* [Task brief]
Return every entry below exactly as written.

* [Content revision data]
________________________________________
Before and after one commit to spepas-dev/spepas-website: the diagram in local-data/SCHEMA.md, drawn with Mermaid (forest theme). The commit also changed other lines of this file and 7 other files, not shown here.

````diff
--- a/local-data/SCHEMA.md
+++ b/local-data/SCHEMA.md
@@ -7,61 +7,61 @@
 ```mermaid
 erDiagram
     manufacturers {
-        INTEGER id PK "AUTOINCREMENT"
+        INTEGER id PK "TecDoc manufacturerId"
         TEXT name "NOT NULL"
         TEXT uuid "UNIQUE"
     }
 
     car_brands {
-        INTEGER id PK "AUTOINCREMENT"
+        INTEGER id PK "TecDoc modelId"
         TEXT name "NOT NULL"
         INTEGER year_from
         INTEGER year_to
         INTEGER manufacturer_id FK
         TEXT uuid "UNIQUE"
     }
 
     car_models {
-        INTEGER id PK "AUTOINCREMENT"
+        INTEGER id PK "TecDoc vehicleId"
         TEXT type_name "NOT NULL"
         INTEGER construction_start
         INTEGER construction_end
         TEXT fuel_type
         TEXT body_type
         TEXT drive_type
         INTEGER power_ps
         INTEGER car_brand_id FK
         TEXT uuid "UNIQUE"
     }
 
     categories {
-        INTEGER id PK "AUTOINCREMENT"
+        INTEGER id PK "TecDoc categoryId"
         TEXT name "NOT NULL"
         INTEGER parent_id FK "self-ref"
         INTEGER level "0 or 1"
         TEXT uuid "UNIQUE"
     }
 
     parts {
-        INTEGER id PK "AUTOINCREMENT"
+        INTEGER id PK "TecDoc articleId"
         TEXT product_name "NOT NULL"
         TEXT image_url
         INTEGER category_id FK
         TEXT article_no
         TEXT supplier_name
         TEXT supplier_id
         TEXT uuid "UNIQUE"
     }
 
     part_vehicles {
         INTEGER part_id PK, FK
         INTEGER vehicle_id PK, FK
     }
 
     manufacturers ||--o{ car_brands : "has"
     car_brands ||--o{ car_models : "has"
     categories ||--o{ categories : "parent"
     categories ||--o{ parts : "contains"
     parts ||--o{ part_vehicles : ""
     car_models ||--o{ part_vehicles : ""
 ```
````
________________________________________
* [Reply]
Before and after one commit to spepas-dev/spepas-website: the diagram in local-data/SCHEMA.md, drawn with Mermaid (forest theme). The commit also changed other lines of this file and 7 other files, not shown here.

````diff
--- a/local-data/SCHEMA.md
+++ b/local-data/SCHEMA.md
@@ -7,61 +7,61 @@
 ```mermaid
 erDiagram
     manufacturers {
-        INTEGER id PK "AUTOINCREMENT"
+        INTEGER id PK "TecDoc manufacturerId"
         TEXT name "NOT NULL"
         TEXT uuid "UNIQUE"
     }
 
     car_brands {
-        INTEGER id PK "AUTOINCREMENT"
+        INTEGER id PK "TecDoc modelId"
         TEXT name "NOT NULL"
         INTEGER year_from
         INTEGER year_to
         INTEGER manufacturer_id FK
         TEXT uuid "UNIQUE"
     }
 
     car_models {
-        INTEGER id PK "AUTOINCREMENT"
+        INTEGER id PK "TecDoc vehicleId"
         TEXT type_name "NOT NULL"
         INTEGER construction_start
         INTEGER construction_end
         TEXT fuel_type
         TEXT body_type
         TEXT drive_type
         INTEGER power_ps
         INTEGER car_brand_id FK
         TEXT uuid "UNIQUE"
     }
 
     categories {
-        INTEGER id PK "AUTOINCREMENT"
+        INTEGER id PK "TecDoc categoryId"
         TEXT name "NOT NULL"
         INTEGER parent_id FK "self-ref"
         INTEGER level "0 or 1"
         TEXT uuid "UNIQUE"
     }
 
     parts {
-        INTEGER id PK "AUTOINCREMENT"
+        INTEGER id PK "TecDoc articleId"
         TEXT product_name "NOT NULL"
         TEXT image_url
         INTEGER category_id FK
         TEXT article_no
         TEXT supplier_name
         TEXT supplier_id
         TEXT uuid "UNIQUE"
     }
 
     part_vehicles {
         INTEGER part_id PK, FK
         INTEGER vehicle_id PK, FK
     }
 
     manufacturers ||--o{ car_brands : "has"
     car_brands ||--o{ car_models : "has"
     categories ||--o{ categories : "parent"
     categories ||--o{ parts : "contains"
     parts ||--o{ part_vehicles : ""
     car_models ||--o{ part_vehicles : ""
 ```
````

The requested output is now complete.